I am taking a distance education program for PC repair. I am currently doing a unit on CPU's. IIRC, the main reason why we are moving to 64-bit is because 32-bit processors can only address 4 gigs of ram. The text book i am studying from says the 486, pentium 1, and pentium pro can address 4 gigs, but pentiums 2,3 and 4 can address 64 gigs with the proper chipset. so i ask, if this the case, why bother moving to 64-bit?
This is the first I've heard of that. Unlike AMD's processors, I thought Intel has the memory controller on the chipset, perhaps it can manage more addreses that way? And as for moving the whole kit and kaboodle to 64 bit, twice as much data can be moved for every clock cycle. This is a more efficient than just increasing the clockspeed of everything (processors, front side bus, pci bus etc...).
When in doubt, gas it!
64bit = more speed in everythng. That pretty much sums it up.
I believe that you might've glossed over the distinction between physical memory and virtual memory. Either that, or the course you're taking is rather shady...
FWIW, 64-bit CPUs can address 16 exabytes worth of virtual memory.
i did not, C38368. it says it right from my text book, "if the chipset supports it, the Pentium 2, 3, and 4 can address 64 gigabytes of RAM". They are not talking about virtural memory, they are talking about physical RAM. I think this has to be some mistake. I'll email my teacher
Book's wrong, then. Or at least incomplete. AFAIK, the CPU doesn't know the difference between physical and virtual memory, but that 64GB figure refers to virtual memory only.
Wow...ya...I think the text book is wrong also, 64 gigabytes? good luck finding a comp that can take in 64 gigabytes...that is rediculous...And yes, 64-bit will handle your RAM much better, I would always think that faster RAM can be better then more RAM.
I agree with you Mitter and C38368. I did email my teacher about it, no reply, yet.
I love you Dragokatzov...your the first person to address my name in that manner...everyone else is so mean to me...haha, well thank you.
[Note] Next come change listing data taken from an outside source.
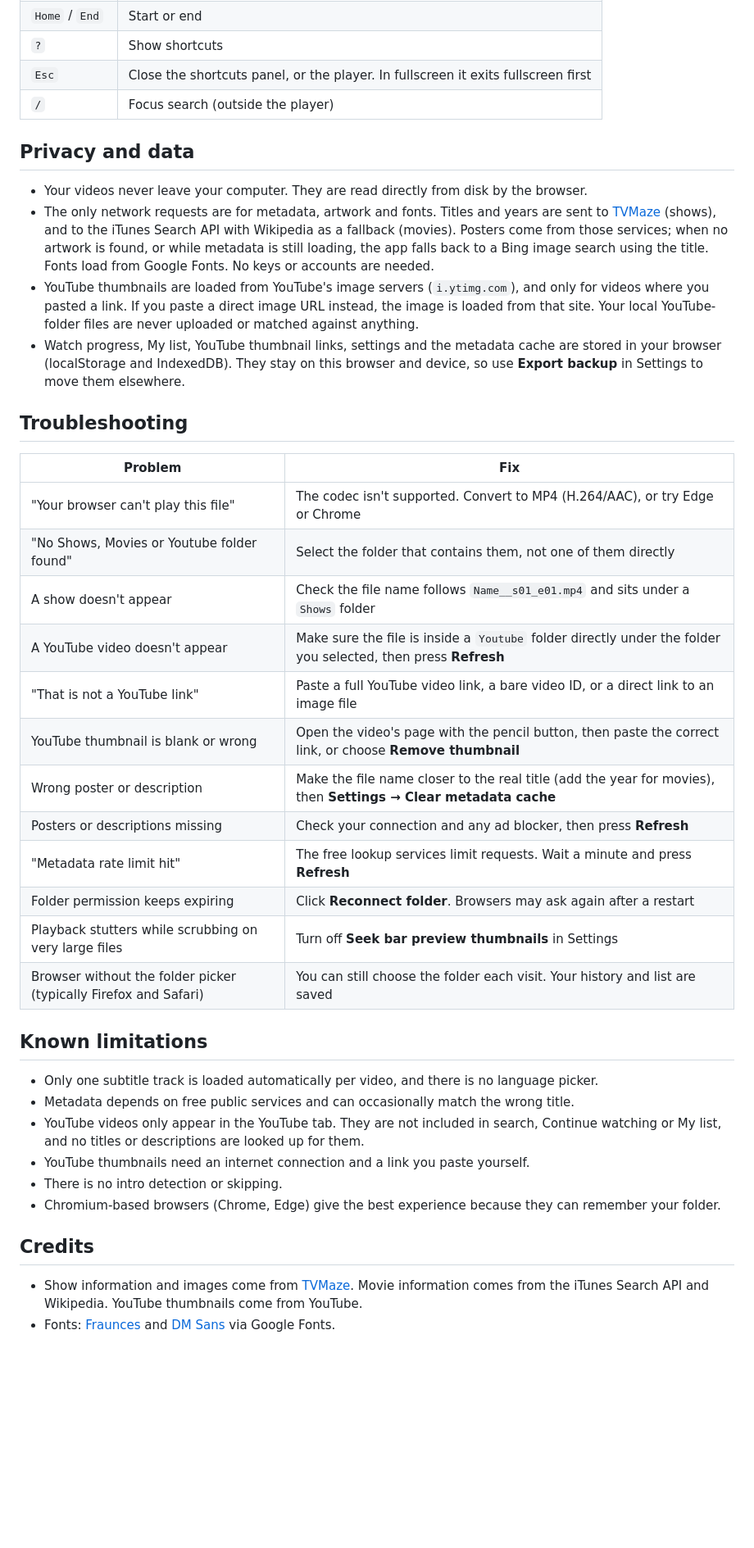
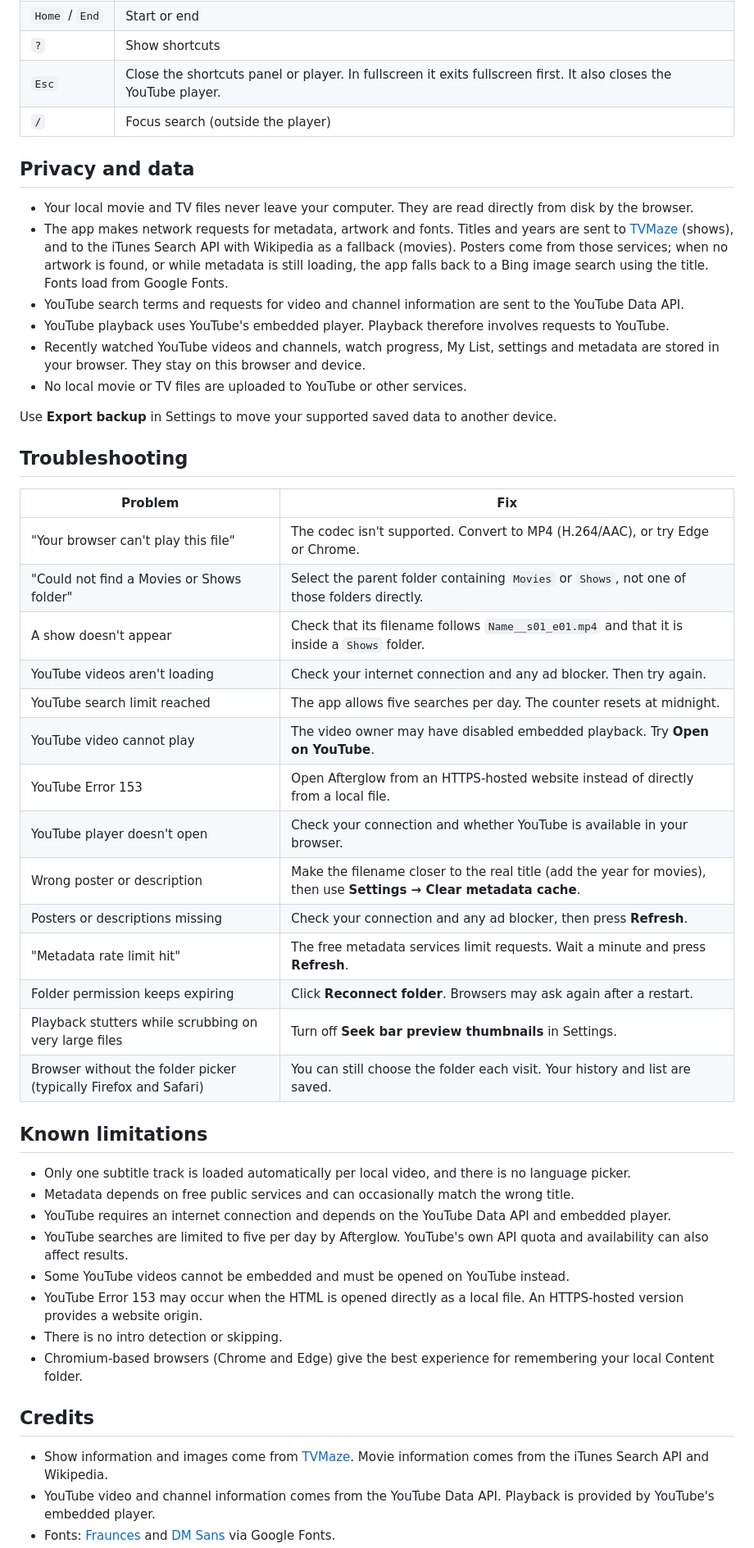
Before and after one commit to copilott112/Afterglow, a Markdown page: README.md, the part around one of its changes. Shown at 82% size. Drawn GitHub-style; blank space fills up the shorter version.

```diff
--- a/README.md
+++ b/README.md
@@ -127,43 +164,52 @@ Because these are plain files on your disk, the app can't know which online vide
 | `M` | Mute |
 | `Home` / `End` | Start or end |
 | `?` | Show shortcuts |
-| `Esc` | Close the shortcuts panel, or the player. In fullscreen it exits fullscreen first |
+| `Esc` | Close the shortcuts panel or player. In fullscreen it exits fullscreen first. It also closes the YouTube player. |
 | `/` | Focus search (outside the player) |
 
 ## Privacy and data
 
-- Your videos never leave your computer. They are read directly from disk by the browser.
-- The only network requests are for metadata, artwork and fonts. Titles and years are sent to [TVMaze](https://www.tvmaze.com) (shows), and to the iTunes Search API with Wikipedia as a fallback (movies). Posters come from those services; when no artwork is found, or while metadata is still loading, the app falls back to a Bing image search using the title. Fonts load from Google Fonts. No keys or accounts are needed.
-- YouTube thumbnails are loaded from YouTube's image servers (`i.ytimg.com`), and only for videos where you pasted a link. If you paste a direct image URL instead, the image is loaded from that site. Your local YouTube-folder files are never uploaded or matched against anything.
-- Watch progress, My list, YouTube thumbnail links, settings and the metadata cache are stored in your browser (localStorage and IndexedDB). They stay on this browser and device, so use **Export backup** in Settings to move them elsewhere.
+- Your local movie and TV files never leave your computer. They are read directly from disk by the browser.
+- The app makes network requests for metadata, artwork and fonts. Titles and years are sent to [TVMaze](https://www.tvmaze.com) (shows), and to the iTunes Search API with Wikipedia as a fallback (movies). Posters come from those services; when no artwork is found, or while metadata is still loading, the app falls back to a Bing image search using the title. Fonts load from Google Fonts.
+- YouTube search terms and requests for video and channel information are sent to the YouTube Data API.
+- YouTube playback uses YouTube's embedded player. Playback therefore involves requests to YouTube.
+- Recently watched YouTube videos and channels, watch progress, My List, settings and metadata are stored in your browser. They stay on this browser and device.
+- No local movie or TV files are uploaded to YouTube or other services.
+
+Use **Export backup** in Settings to move your supported saved data to another device.
 
 ## Troubleshooting
 
 | Problem | Fix |
 | --- | --- |
-| "Your browser can't play this file" | The codec isn't supported. Convert to MP4 (H.264/AAC), or try Edge or Chrome |
-| "No Shows, Movies or Youtube folder found" | Select the folder that contains them, not one of them directly |
-| A show doesn't appear | Check the file name follows `Name__s01_e01.mp4` and sits under a `Shows` folder |
-| A YouTube video doesn't appear | Make sure the file is inside a `Youtube` folder directly under the folder you selected, then press **Refresh** |
-| "That is not a YouTube link" | Paste a full YouTube video link, a bare video ID, or a direct link to an image file |
-| YouTube thumbnail is blank or wrong | Open the video's page with the pencil button, then paste the correct link, or choose **Remove thumbnail** |
-| Wrong poster or description | Make the file name closer to the real title (add the year for movies), then **Settings → Clear metadata cache** |
-| Posters or descriptions missing | Check your connection and any ad blocker, then press **Refresh** |
-| "Metadata rate limit hit" | The free lookup services limit requests. Wait a minute and press **Refresh** |
-| Folder permission keeps expiring | Click **Reconnect folder**. Browsers may ask again after a restart |
-| Playback stutters while scrubbing on very large files | Turn off **Seek bar preview thumbnails** in Settings |
-| Browser without the folder picker (typically Firefox and Safari) | You can still choose the folder each visit. Your history and list are saved |
+| "Your browser can't play this file" | The codec isn't supported. Convert to MP4 (H.264/AAC), or try Edge or Chrome. |
+| "Could not find a Movies or Shows folder" | Select the parent folder containing `Movies` or `Shows`, not one of those folders directly. |
+| A show doesn't appear | Check that its filename follows `Name__s01_e01.mp4` and that it is inside a `Shows` folder. |
+| YouTube videos aren't loading | Check your internet connection and any ad blocker. Then try again. |
+| YouTube search limit reached | The app allows five searches per day. The counter resets at midnight. |
+| YouTube video cannot play | The video owner may have disabled embedded playback. Try **Open on YouTube**. |
+| YouTube Error 153 | Open Afterglow from an HTTPS-hosted website instead of directly from a local file. |
+| YouTube player doesn't open | Check your connection and whether YouTube is available in your browser. |
+| Wrong poster or description | Make the filename closer to the real title (add the year for movies), then use **Settings → Clear metadata cache**. |
+| Posters or descriptions missing | Check your connection and any ad blocker, then press **Refresh**. |
+| "Metadata rate limit hit" | The free metadata services limit requests. Wait a minute and press **Refresh**. |
+| Folder permission keeps expiring | Click **Reconnect folder**. Browsers may ask again after a restart. |
+| Playback stutters while scrubbing on very large files | Turn off **Seek bar preview thumbnails** in Settings. |
+| Browser without the folder picker (typically Firefox and Safari) | You can still choose the folder each visit. Your history and list are saved. |
 
 ## Known limitations
 
-- Only one subtitle track is loaded automatically per video, and there is no language picker.
+- Only one subtitle track is loaded automatically per local video, and there is no language picker.
 - Metadata depends on free public services and can occasionally match the wrong title.
-- YouTube videos only appear in the YouTube tab. They are not included in search, Continue watching or My list, and no titles or descriptions are looked up for them.
-- YouTube thumbnails need an internet connection and a link you paste yourself.
+- YouTube requires an internet connection and depends on the YouTube Data API and embedded player.
+- YouTube searches are limited to five per day by Afterglow. YouTube's own API quota and availability can also affect results.
+- Some YouTube videos cannot be embedded and must be opened on YouTube instead.
+- YouTube Error 153 may occur when the HTML is opened directly as a local file. An HTTPS-hosted version provides a website origin.
 - There is no intro detection or skipping.
-- Chromium-based browsers (Chrome, Edge) give the best experience because they can remember your folder.
+- Chromium-based browsers (Chrome and Edge) give the best experience for remembering your local Content folder.
 
 ## Credits
 
-- Show information and images come from [TVMaze](https://www.tvmaze.com). Movie information comes from the iTunes Search API and Wikipedia. YouTube thumbnails come from YouTube.
+- Show information and images come from [TVMaze](https://www.tvmaze.com). Movie information comes from the iTunes Search API and Wikipedia.
+- YouTube video and channel information comes from the YouTube Data API. Playback is provided by YouTube's embedded player.
 - Fonts: [Fraunces](https://fonts.google.com/specimen/Fraunces) and [DM Sans](https://fonts.google.com/specimen/DM+Sans) via Google Fonts.
```
Also changed, not shown: other parts of README.md (+86 -49 lines).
Plz get back to us on what your teacher has to say on this, it would be very much appreciated.
Shizzle my nizzle
28th July 2004
Technically, a 32-bit processor could have 64GB of addressable memory, if the word length (32-bit) referred to the size of the address bus, not the data bus. The amount is calculated as follows:
Maximum Addressable Locations = (2 ^ [Address Bus Width]) * [Data Bus Width]
So if an address bus was used higher than 32-bit, then it could be possible to have 64GB of addressable memory. However, it is quite silly to use an address bus different in size to the data bus (equal in size to the word length), as it will never use more than the amount the data bus uses (32 in this case).
The book is however wrong in saying Pentiums can address such a quantity. They can't. It can be done, though.